# WHAT THE TASK ASKS:
With all pictures omitted, return verbatim the lines from the beginning of the records below through the line containing "Also changed, not".

# SOURCE INFORMATION:
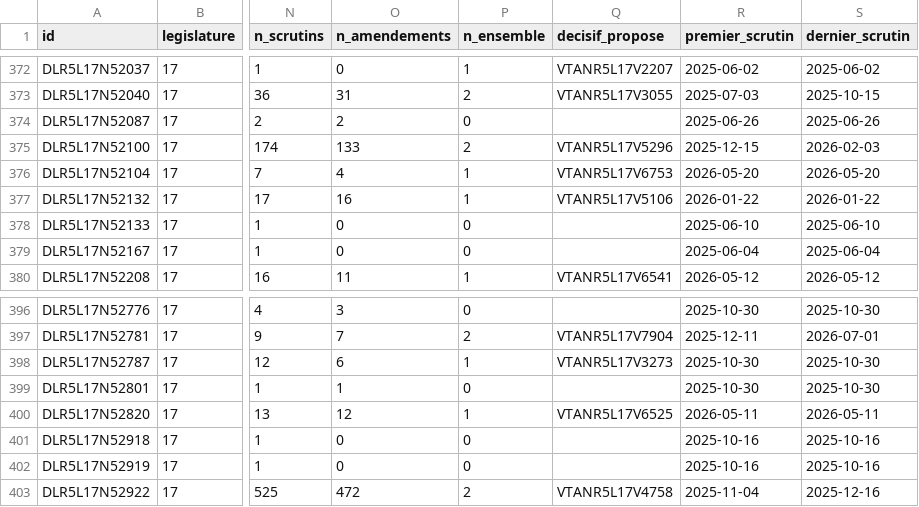
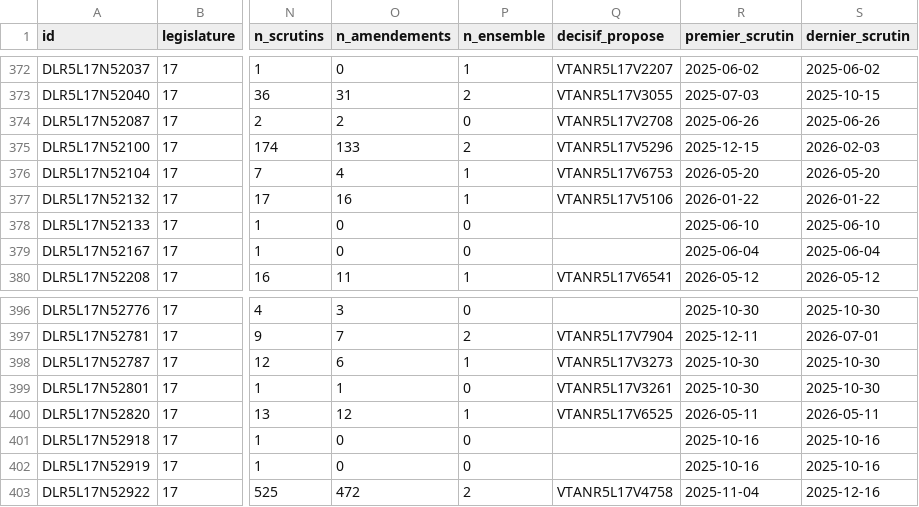
Before and after one commit to m4xim1nus/leurs-voix-nos-droits, a CSV file: data/export/textes.csv, drawn as a sheet; only a part is shown, gaps mark what is left out; the diff covers the shown part only; the diff names each change by its address in the sheet, - before the commit and + after, or states it on an @@ line.

```diff
--- a/data/export/textes.csv
+++ b/data/export/textes.csv
-Q374 (decisif_propose): (empty)
+Q374 (decisif_propose): VTANR5L17V2708
-Q399 (decisif_propose): (empty)
+Q399 (decisif_propose): VTANR5L17V3261
```
Also changed, not shown: 5 edited cells elsewhere in this file, 9 other files.
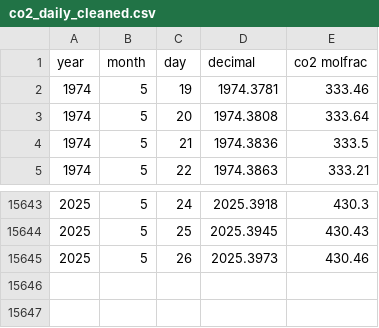
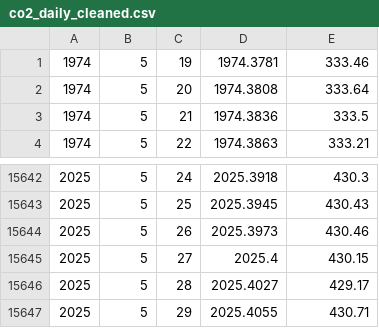
Before and after one commit to ArBlaze/Climate-Data-Hub, a CSV file: data/co2_daily_cleaned.csv, drawn as a sheet; only a part is shown, gaps mark what is left out; removed rows and columns are numbered as before the commit, all else as after; the diff names each change by its address in the sheet, - before the commit and + after, or states it on an @@ line.

Commit message:
Add clean data in .csv format

```diff
--- a/data/co2_daily_cleaned.csv
+++ b/data/co2_daily_cleaned.csv
-row 1: year | month | day | decimal | co2 molfrac
+row 15645: 2025 | 5 | 27 | 2025.4 | 430.15
+row 15646: 2025 | 5 | 28 | 2025.4027 | 429.17
+row 15647: 2025 | 5 | 29 | 2025.4055 | 430.71
```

# SOLUTION FOR THIS PROBLEM:
Before and after one commit to m4xim1nus/leurs-voix-nos-droits, a CSV file: data/export/textes.csv, drawn as a sheet; only a part is shown, gaps mark what is left out; the diff covers the shown part only; the diff names each change by its address in the sheet, - before the commit and + after, or states it on an @@ line.

```diff
--- a/data/export/textes.csv
+++ b/data/export/textes.csv
-Q374 (decisif_propose): (empty)
+Q374 (decisif_propose): VTANR5L17V2708
-Q399 (decisif_propose): (empty)
+Q399 (decisif_propose): VTANR5L17V3261
```
Also changed, not shown: 5 edited cells elsewhere in this file, 9 other files.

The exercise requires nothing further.